──────── Material to process

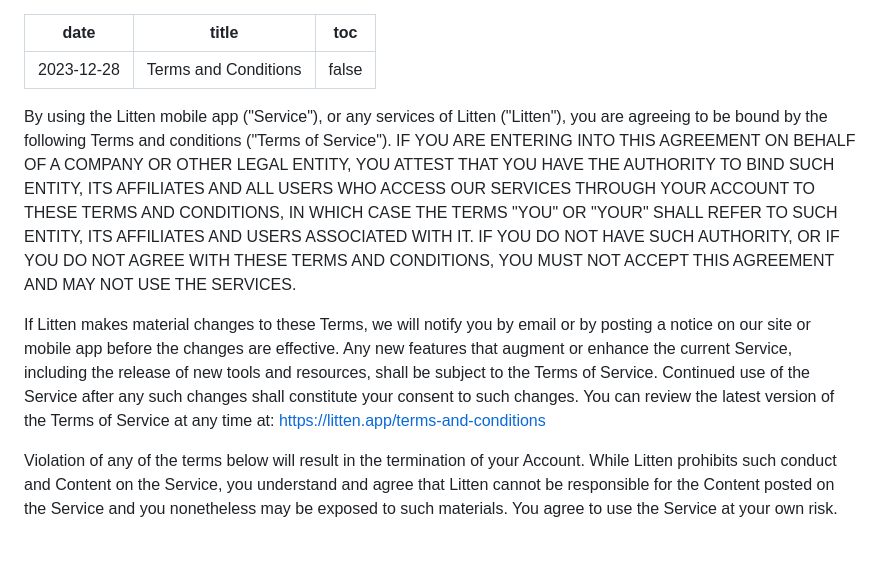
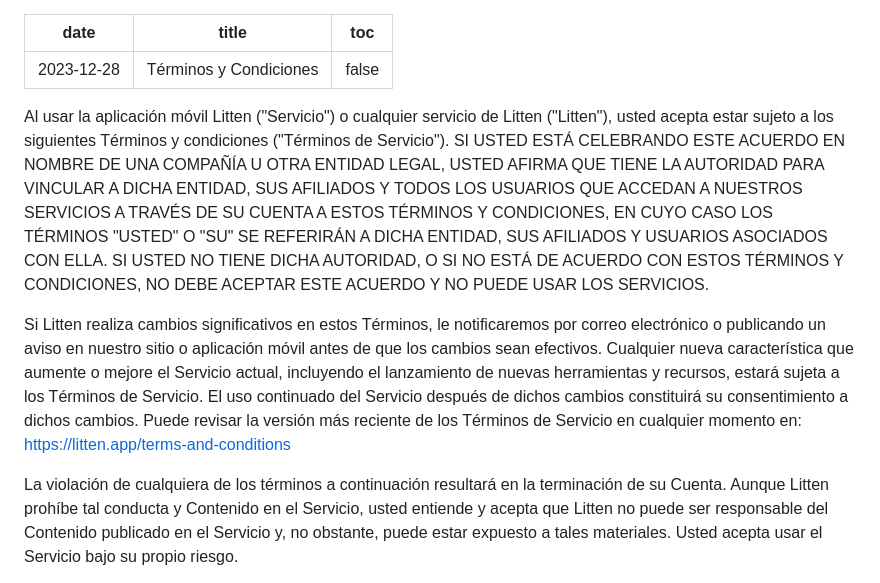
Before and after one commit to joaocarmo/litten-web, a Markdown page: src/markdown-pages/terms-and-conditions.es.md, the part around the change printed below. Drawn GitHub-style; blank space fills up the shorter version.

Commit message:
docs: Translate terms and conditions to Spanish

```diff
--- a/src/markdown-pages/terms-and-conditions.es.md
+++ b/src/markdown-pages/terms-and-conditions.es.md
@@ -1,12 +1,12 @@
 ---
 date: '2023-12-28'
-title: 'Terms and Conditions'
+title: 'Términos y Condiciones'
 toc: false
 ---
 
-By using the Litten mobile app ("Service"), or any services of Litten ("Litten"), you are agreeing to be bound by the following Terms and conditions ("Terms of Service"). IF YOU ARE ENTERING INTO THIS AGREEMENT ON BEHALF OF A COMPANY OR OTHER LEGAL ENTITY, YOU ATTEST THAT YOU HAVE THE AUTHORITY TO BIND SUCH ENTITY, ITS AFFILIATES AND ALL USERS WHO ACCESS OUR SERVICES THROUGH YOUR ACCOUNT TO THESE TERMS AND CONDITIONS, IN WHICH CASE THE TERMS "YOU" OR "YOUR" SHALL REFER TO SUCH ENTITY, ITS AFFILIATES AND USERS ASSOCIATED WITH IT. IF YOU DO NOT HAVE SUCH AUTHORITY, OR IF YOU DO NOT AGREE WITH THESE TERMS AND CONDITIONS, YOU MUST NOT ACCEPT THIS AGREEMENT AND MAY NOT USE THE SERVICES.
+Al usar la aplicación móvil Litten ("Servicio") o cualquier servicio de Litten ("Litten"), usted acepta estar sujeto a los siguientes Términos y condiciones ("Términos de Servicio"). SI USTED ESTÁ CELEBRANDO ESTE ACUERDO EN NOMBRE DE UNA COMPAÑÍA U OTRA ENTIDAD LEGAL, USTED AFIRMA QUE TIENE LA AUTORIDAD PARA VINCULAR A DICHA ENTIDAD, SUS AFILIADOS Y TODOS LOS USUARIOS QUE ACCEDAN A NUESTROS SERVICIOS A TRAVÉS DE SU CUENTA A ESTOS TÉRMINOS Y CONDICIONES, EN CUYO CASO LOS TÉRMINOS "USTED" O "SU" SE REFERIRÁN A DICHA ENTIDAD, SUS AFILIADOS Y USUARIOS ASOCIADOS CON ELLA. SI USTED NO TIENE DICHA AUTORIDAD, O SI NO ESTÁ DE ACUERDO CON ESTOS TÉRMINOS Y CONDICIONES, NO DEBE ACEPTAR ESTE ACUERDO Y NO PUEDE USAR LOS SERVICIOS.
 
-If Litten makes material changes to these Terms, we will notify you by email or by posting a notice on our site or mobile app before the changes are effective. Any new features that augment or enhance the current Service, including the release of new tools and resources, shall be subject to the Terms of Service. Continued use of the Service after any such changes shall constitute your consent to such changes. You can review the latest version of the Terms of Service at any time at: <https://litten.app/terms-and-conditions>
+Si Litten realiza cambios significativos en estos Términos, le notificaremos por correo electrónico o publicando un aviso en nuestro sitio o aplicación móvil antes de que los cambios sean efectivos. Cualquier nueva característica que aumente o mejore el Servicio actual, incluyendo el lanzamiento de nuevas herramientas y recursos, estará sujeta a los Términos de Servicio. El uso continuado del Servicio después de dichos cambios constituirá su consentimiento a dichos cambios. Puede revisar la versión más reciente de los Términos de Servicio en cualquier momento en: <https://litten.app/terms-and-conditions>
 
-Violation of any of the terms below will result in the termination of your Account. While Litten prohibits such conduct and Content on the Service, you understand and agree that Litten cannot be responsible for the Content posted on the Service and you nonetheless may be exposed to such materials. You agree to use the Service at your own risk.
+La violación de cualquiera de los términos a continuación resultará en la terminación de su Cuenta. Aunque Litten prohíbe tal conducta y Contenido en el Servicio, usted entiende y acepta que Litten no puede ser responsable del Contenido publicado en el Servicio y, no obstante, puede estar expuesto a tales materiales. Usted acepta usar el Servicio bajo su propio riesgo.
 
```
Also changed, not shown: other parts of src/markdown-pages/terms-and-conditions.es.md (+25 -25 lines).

────────────────
──────── Material to process

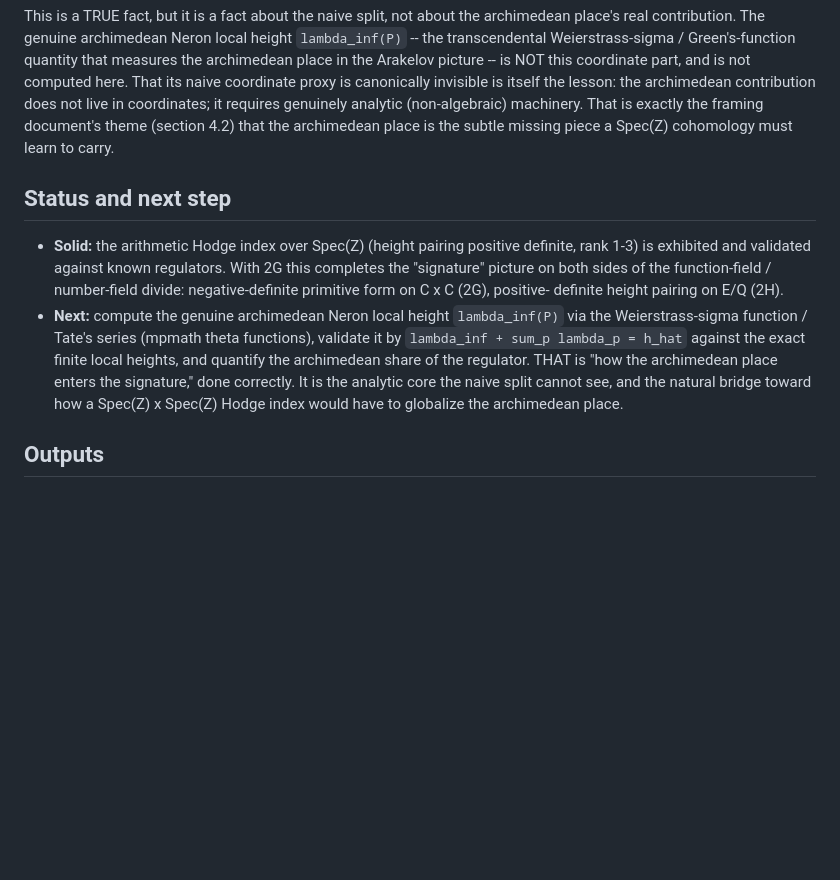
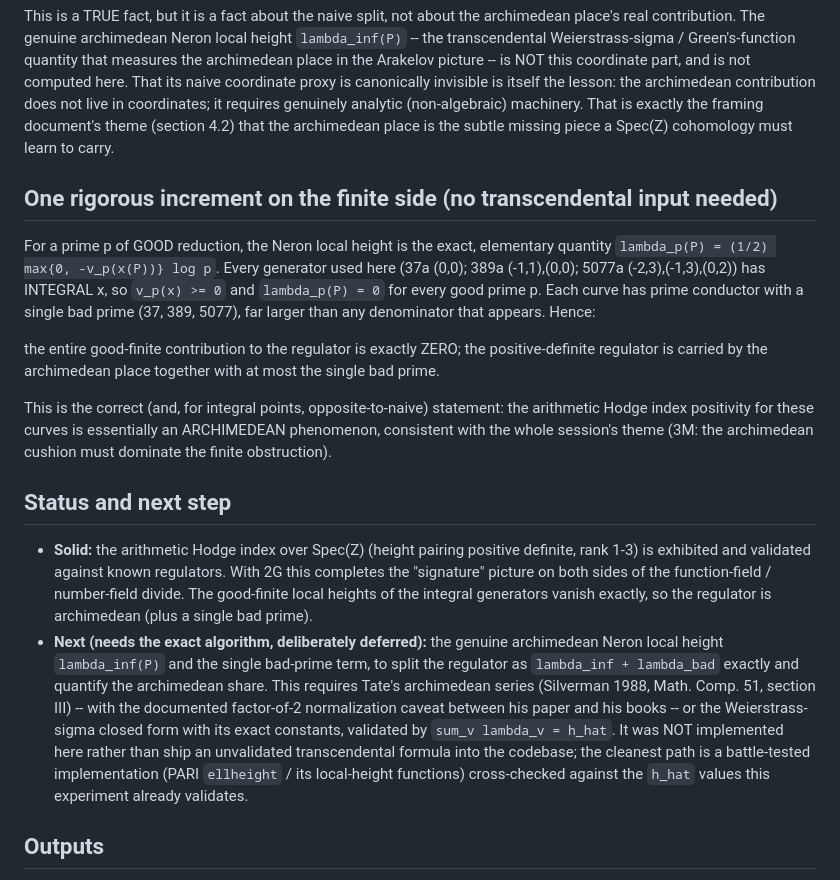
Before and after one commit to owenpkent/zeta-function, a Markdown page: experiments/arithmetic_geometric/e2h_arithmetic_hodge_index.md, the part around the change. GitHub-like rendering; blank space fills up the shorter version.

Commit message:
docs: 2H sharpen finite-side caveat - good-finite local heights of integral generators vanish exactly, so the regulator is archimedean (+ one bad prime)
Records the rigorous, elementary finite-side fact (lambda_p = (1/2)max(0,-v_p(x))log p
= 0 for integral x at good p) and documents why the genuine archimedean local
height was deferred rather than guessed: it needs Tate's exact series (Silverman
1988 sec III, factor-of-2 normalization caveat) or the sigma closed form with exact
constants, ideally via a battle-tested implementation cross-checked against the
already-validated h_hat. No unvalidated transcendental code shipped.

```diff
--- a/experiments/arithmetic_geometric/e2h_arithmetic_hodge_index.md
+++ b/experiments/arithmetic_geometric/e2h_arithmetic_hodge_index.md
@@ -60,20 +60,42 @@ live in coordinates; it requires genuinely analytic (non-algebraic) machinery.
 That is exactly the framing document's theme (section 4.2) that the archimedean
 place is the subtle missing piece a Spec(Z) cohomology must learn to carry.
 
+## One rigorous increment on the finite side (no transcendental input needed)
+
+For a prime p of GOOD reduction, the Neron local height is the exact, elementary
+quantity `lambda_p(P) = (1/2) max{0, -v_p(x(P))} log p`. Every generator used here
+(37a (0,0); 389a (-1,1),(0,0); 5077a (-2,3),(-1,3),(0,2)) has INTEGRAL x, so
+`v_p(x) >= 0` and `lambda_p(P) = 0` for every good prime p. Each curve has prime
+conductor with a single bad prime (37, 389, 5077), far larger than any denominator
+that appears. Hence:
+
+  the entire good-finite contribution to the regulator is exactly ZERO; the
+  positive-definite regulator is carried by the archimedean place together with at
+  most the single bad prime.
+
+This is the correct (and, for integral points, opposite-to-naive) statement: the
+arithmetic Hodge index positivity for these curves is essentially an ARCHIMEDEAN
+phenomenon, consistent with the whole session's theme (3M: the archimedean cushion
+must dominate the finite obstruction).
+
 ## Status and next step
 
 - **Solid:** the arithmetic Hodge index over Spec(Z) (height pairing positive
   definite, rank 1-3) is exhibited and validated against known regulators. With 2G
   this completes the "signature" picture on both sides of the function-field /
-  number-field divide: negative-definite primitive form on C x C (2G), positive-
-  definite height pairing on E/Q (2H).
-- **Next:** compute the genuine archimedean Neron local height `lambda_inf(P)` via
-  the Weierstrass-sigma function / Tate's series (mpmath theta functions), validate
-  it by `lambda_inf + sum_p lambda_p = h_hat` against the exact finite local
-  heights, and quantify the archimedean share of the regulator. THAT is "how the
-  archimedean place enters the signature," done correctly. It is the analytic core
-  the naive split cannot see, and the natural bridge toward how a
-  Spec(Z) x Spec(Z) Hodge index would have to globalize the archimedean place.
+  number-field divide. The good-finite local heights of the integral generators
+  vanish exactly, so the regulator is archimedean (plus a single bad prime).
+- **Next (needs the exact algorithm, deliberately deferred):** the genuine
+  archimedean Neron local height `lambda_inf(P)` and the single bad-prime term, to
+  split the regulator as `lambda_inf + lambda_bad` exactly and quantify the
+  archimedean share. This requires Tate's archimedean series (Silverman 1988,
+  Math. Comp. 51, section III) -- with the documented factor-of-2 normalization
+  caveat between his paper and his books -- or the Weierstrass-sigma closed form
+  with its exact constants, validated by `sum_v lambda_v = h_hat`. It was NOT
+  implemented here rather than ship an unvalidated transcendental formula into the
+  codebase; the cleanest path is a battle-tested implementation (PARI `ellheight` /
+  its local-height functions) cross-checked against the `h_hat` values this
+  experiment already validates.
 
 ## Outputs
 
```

────────────────

== Aim of the task ==
Spot the lines above that mention "here" and copy them.

== Task result ==
+quantity `lambda_p(P) = (1/2) max{0, -v_p(x(P))} log p`. Every generator used here
+  implemented here rather than ship an unvalidated transcendental formula into the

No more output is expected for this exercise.